Many engineering applications require things move in a linear fashion or "straight-line motion". We can use a linear motion guide that can guide a device accurately along a straight line. Manufacturing know-how of most linear guide manufacturers has let us keep expanding the range of linear guidance. The picture shown here is an example of commercially available linear guides from THK. This Linear Ball Slide is a lightweight, compact, limited stroke linear guide unit that operates with very low sliding resistance. It excels in high-speed responsive performance due to its very small frictional factor and low inertia.

In the late seventeenth century, before the development of the milling machine, it was extremely difficult to machine straight, flat surfaces. For this reason, good prismatic pairs without backlash were not easy to make. During that era, much thought was given to the problem of attaining a straight-line motion as a part of the coupler curve of a linkage having only revolute connection. Probably the best-known result of this search is the straight line mechanism development by Watt for guiding the piston of early steam engines. Although it does not generate an exact straight line, a good approximation is achieved over a considerable distance of travel.

In this post, we show approximated straight-line mechanism discovered by Richard Roberts (1789-1864). He discovered the Roberts' Straight-line mechanism.

Lengths:
O2A = 100
O4B = 100
AB = 100
AC = 100
BC = 100
O2O4 = 200
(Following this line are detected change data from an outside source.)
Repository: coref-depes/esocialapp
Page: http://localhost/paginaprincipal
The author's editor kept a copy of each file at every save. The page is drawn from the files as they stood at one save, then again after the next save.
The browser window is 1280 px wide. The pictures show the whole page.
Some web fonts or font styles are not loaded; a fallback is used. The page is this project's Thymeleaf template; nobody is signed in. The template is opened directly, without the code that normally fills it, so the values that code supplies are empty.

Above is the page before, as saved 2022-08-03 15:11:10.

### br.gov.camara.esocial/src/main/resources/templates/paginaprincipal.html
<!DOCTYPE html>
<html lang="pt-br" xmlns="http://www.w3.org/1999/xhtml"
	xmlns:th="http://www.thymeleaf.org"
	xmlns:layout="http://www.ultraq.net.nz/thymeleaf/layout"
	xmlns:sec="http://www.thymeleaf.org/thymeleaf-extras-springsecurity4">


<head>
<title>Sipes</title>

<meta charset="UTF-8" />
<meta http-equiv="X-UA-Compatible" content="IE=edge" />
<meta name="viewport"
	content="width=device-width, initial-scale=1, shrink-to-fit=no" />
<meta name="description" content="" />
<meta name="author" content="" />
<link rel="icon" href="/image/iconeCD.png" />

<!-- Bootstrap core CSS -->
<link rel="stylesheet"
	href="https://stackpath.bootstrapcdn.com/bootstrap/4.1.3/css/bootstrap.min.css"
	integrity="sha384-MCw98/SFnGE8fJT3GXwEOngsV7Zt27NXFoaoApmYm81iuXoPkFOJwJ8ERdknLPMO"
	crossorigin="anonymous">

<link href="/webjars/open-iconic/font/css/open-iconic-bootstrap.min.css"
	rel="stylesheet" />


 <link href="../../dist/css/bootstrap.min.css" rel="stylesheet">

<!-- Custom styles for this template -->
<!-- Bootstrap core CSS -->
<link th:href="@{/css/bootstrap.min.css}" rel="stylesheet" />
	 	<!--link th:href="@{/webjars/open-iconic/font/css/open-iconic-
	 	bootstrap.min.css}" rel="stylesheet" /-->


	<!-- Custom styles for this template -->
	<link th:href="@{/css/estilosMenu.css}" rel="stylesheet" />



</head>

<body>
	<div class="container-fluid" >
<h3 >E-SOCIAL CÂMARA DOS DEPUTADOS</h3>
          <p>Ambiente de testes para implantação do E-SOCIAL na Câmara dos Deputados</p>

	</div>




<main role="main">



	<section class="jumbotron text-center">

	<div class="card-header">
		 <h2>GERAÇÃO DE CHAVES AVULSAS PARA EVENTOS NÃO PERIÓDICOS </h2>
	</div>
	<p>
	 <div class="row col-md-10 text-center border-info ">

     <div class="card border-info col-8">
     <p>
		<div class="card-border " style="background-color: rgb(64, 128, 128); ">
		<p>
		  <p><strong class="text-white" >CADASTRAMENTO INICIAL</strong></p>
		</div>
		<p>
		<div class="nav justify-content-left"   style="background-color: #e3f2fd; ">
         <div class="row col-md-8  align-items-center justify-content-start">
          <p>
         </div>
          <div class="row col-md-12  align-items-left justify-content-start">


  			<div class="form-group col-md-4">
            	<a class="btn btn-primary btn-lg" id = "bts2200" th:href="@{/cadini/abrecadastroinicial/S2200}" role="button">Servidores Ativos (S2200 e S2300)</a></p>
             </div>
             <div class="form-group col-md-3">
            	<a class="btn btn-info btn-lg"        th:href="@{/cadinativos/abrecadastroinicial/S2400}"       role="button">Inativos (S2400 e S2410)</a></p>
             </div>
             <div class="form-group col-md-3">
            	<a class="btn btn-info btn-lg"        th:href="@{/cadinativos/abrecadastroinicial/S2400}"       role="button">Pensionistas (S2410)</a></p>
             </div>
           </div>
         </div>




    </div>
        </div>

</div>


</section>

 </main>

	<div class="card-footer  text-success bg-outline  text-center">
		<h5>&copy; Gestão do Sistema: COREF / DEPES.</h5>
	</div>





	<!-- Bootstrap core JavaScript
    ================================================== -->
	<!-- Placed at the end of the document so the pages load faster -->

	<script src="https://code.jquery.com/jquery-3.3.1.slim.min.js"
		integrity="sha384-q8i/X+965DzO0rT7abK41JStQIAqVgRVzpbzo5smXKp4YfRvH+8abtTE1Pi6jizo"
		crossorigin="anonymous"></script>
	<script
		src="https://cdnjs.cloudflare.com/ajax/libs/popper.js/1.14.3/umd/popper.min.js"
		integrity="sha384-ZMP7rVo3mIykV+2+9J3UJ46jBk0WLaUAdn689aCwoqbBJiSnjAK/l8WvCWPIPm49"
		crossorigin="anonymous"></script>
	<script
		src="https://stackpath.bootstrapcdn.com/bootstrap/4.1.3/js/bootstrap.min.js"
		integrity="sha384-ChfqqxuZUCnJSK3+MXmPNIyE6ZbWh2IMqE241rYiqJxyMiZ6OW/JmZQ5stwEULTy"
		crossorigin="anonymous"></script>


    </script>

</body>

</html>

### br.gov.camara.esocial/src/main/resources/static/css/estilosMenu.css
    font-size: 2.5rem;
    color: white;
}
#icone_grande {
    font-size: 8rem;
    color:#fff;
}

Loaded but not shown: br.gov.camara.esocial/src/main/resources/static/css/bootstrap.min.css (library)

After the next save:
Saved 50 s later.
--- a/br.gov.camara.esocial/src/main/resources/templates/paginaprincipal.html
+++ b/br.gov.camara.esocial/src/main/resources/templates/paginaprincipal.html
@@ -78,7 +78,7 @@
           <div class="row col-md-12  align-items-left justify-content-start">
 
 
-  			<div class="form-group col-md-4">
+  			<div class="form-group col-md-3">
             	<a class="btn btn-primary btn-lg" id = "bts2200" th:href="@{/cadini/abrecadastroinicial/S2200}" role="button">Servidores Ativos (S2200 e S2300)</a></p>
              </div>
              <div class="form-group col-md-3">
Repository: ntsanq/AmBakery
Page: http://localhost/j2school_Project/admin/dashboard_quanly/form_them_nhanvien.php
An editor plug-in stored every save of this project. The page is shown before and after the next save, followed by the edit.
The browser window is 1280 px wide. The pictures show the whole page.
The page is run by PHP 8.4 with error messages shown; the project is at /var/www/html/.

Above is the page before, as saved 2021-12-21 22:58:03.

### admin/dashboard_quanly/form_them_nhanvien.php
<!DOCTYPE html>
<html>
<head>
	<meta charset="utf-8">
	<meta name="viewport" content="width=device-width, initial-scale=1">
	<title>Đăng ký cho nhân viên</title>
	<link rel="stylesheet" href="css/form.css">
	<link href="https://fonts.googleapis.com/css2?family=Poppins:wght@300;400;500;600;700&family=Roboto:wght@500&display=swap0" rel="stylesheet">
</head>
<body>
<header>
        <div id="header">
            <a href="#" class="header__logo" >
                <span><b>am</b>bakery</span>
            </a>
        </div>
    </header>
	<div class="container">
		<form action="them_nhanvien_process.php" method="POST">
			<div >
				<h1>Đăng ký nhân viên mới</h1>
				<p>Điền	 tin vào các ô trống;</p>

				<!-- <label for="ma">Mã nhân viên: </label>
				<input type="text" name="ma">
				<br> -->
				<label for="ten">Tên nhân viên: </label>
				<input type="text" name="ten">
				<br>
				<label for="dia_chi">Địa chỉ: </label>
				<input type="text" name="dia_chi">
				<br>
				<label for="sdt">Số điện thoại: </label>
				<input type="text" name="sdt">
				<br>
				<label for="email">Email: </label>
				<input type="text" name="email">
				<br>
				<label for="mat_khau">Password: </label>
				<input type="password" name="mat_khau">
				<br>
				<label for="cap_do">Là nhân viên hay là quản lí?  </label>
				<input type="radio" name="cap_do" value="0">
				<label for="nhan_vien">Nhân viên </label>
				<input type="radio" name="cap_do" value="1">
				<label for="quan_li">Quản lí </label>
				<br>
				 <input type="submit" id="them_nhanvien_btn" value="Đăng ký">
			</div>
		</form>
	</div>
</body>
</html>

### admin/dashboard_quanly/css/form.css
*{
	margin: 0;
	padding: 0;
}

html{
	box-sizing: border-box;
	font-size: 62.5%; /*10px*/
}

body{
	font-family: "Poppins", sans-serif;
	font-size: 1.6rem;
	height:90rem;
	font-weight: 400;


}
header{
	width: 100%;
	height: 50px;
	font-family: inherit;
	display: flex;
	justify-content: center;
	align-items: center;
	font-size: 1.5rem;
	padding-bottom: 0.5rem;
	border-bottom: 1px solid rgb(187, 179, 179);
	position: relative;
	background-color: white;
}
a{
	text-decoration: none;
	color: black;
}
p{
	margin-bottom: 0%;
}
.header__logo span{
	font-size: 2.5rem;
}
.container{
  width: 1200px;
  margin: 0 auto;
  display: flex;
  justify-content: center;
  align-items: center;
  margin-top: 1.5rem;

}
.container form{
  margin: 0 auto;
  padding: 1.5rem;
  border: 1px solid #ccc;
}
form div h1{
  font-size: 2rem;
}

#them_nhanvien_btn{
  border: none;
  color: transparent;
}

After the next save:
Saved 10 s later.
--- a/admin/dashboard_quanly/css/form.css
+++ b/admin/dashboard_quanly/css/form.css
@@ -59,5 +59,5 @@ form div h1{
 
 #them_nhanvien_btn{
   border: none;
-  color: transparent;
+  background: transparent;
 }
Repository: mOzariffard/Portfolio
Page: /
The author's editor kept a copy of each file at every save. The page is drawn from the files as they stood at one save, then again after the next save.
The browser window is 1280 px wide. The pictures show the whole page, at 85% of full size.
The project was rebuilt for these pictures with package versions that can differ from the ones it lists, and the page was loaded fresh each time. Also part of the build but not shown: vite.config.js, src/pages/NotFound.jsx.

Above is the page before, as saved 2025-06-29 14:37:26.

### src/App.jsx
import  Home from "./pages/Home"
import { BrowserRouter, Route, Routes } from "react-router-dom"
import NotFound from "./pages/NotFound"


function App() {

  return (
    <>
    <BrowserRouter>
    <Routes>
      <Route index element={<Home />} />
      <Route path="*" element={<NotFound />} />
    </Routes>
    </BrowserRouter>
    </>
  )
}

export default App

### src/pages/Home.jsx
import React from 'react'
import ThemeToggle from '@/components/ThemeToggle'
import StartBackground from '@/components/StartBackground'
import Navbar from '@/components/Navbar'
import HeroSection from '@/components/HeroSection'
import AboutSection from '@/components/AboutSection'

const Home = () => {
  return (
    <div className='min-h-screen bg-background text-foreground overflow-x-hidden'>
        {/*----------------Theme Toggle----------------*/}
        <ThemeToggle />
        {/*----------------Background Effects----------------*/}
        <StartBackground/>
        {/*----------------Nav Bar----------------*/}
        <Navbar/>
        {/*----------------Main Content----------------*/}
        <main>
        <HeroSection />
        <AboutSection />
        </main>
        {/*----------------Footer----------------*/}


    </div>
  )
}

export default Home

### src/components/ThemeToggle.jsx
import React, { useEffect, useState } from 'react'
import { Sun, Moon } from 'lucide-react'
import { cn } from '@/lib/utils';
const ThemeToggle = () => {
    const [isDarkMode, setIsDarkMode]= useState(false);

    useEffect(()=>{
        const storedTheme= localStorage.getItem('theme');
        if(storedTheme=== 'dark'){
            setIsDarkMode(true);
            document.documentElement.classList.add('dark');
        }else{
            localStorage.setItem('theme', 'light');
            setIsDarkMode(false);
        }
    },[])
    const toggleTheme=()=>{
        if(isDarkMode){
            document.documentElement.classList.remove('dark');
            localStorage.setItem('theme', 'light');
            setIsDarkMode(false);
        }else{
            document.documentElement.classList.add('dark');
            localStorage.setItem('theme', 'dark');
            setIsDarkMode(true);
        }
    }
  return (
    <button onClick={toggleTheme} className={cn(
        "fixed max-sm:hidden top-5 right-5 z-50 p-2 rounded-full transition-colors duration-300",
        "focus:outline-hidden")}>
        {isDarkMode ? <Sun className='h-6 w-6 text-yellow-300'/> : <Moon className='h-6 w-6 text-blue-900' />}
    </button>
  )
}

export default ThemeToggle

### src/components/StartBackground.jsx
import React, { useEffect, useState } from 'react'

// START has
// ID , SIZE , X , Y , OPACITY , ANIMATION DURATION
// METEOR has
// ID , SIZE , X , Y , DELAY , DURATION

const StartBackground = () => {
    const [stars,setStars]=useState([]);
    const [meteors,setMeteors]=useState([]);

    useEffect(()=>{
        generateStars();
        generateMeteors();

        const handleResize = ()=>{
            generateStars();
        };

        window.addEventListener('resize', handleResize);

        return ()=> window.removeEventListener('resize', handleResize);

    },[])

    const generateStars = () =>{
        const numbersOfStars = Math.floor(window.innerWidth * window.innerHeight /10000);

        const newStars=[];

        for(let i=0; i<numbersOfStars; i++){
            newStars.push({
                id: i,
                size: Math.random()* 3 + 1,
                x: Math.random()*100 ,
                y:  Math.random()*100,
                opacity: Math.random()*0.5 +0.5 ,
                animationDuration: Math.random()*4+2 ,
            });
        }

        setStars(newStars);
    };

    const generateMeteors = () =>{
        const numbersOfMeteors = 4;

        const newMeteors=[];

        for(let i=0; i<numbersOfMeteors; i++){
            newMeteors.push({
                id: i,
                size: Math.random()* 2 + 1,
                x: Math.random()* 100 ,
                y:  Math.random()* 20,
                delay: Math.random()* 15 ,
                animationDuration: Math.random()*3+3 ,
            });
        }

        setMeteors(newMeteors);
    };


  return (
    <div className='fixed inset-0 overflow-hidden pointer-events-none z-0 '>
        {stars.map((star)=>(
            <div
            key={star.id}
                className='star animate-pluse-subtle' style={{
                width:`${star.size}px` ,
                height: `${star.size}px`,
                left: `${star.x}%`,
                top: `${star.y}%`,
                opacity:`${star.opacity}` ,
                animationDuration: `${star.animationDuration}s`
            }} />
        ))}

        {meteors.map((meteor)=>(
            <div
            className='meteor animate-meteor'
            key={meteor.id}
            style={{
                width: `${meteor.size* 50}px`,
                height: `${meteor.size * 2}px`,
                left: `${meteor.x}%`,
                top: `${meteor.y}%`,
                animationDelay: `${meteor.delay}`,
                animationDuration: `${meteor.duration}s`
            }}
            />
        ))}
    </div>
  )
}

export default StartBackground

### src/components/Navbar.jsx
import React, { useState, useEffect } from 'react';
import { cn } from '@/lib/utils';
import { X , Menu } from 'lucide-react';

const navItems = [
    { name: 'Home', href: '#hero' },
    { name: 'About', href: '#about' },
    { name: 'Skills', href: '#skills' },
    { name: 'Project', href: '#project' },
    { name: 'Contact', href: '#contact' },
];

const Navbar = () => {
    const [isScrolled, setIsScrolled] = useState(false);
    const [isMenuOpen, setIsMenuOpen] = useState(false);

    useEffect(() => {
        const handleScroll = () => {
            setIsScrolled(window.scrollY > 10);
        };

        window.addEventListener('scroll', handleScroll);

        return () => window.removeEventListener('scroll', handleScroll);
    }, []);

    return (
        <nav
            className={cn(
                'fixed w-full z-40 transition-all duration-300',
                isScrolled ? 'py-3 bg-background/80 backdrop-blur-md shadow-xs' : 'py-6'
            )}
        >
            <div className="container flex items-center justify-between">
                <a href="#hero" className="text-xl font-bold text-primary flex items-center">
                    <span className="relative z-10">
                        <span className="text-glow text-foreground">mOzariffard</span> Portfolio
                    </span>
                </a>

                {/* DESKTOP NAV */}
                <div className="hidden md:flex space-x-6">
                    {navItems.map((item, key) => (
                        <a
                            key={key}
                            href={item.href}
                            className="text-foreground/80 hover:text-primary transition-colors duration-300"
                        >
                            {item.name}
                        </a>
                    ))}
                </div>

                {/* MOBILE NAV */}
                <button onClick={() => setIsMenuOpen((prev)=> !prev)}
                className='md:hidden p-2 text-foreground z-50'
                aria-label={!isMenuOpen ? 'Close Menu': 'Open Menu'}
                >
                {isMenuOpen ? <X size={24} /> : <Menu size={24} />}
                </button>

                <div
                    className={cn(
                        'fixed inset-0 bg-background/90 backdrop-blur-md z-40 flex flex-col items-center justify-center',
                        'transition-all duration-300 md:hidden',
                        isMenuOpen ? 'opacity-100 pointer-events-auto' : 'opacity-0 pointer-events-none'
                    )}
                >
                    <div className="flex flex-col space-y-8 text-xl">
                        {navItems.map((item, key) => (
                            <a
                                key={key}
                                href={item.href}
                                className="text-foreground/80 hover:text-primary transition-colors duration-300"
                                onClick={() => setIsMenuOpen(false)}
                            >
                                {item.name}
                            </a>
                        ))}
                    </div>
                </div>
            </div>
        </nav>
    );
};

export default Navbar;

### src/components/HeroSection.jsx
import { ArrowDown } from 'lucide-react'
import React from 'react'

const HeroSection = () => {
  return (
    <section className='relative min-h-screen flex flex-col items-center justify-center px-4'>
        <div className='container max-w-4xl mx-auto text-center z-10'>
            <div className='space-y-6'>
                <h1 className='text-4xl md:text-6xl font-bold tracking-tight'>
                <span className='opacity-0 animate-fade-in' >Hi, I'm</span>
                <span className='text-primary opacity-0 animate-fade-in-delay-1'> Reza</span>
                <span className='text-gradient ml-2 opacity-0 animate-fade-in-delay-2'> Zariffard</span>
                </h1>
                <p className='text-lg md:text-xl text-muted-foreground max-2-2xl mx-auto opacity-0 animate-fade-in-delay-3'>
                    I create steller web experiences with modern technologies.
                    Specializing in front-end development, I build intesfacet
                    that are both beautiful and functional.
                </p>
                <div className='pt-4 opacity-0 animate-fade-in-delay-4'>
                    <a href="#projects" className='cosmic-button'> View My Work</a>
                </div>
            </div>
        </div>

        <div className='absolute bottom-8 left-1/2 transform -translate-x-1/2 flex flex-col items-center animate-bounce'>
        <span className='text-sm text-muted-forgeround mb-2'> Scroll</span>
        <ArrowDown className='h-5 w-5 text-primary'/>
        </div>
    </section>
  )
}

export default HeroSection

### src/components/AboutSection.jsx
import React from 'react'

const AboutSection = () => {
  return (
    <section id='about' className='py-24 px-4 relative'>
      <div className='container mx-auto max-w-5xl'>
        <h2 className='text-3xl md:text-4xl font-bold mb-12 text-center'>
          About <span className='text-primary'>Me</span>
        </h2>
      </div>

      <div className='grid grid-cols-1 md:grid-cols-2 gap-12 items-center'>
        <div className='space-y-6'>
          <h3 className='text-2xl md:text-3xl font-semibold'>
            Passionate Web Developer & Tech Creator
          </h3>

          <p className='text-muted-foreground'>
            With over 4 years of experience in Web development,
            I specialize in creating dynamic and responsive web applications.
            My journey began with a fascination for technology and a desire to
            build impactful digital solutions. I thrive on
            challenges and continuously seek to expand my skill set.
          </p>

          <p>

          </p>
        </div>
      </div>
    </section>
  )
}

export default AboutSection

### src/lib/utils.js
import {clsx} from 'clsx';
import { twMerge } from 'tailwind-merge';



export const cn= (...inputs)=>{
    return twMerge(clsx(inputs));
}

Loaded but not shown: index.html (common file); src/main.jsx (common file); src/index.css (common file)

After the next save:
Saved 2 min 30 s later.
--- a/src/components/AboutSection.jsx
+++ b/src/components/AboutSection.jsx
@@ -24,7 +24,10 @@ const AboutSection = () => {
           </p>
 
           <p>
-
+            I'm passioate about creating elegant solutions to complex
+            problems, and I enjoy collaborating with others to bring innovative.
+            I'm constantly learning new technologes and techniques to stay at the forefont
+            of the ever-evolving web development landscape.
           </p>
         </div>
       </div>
We can find from the following video clip that point C moves as an approximated straight line. Though it is not an exact straight-line motion, but it's good as a starting point. In later post, we will explore more straight-line mechanisms that can give better straight-line approximation.



Another quick way to create and test Roberts straight-line mechanism is to use design wizard in SAM 7.0 The Ultimate Mechanism Designer. Length of each link can be changed easily and it can display the path of desired node. Watch the following video...




Source:

Sunday, November 14, 2010

3-Position Synthesis with Inversion Method using Unigraphics NX4 Sketch - Part 3

In [3-Position Synthesis with Inversion Method using Unigraphics NX4 Sketch - Part 2], we've shown an example to do three-position synthesis of  a four-bar linkage using inversion method in Unigraphics NX4 sketch.

We can make a quick motion simulation using "animate dimension" command in Unigraphics (UG) NX4 sketch. Just draw lines as per a sketch and add one driving dimension as shown below. Then use animate dimension command to set the lower and upper limits, for this case they're minimum and maximum angles.

Saturday, November 13, 2010

3-Position Synthesis with Inversion Method using Unigraphics NX4 Sketch - Part 2

In previous posts, the fixed pivot points were determined from the moving pivot points. We can get result that can't be fitted in our design due to space limit. The principle of inversion can be applied to solve this problem. The first step is to find the three positions of the ground plan that correspond to the three desired coupler positions.

We start with our desired positions of fixed pivot points.

1) Draw desired fixed pivots (O2 and O4) and moving pivot points. Red lines are three desired positions of links (moving pivots).

2) Draw lines to make fixed relations between the ground plane (O2O4) and the second coupler position.
3) Transfer the ground position to the first coupler position using same relations developed in previous step as shown in dashed lines. Name new ground positions as O'2 and O'4 respectively.

4) Draw lines to make fixed relations between the ground plane (O2O4) and the third coupler position (A3B3).

5) Transfer the ground position to the first coupler position using same relations developed in previous step as shown in dashed lines. Name new ground positions as O''2 and O''4 respectively.

6) Draw lines O2O'2 and O'2O''2, bisect both lines and extend the perpendicular bisectors until they intersect. Label the intersection G.

6) Draw lines O4O'4 and O'4O''4, bisect both lines and extend the perpendicular bisectors until they intersect. Label the intersection H.

7) Draw O2G, GH and O4H. Now we get G and H as inverted fixed pivot points of moving link O2O4.

8) Re-invert the linkage to return to the original arrangement.

Let's see how it moves in [3-Position Synthesis with Inversion Method using Unigraphics NX4 Sketch - Part 3]

Further reading: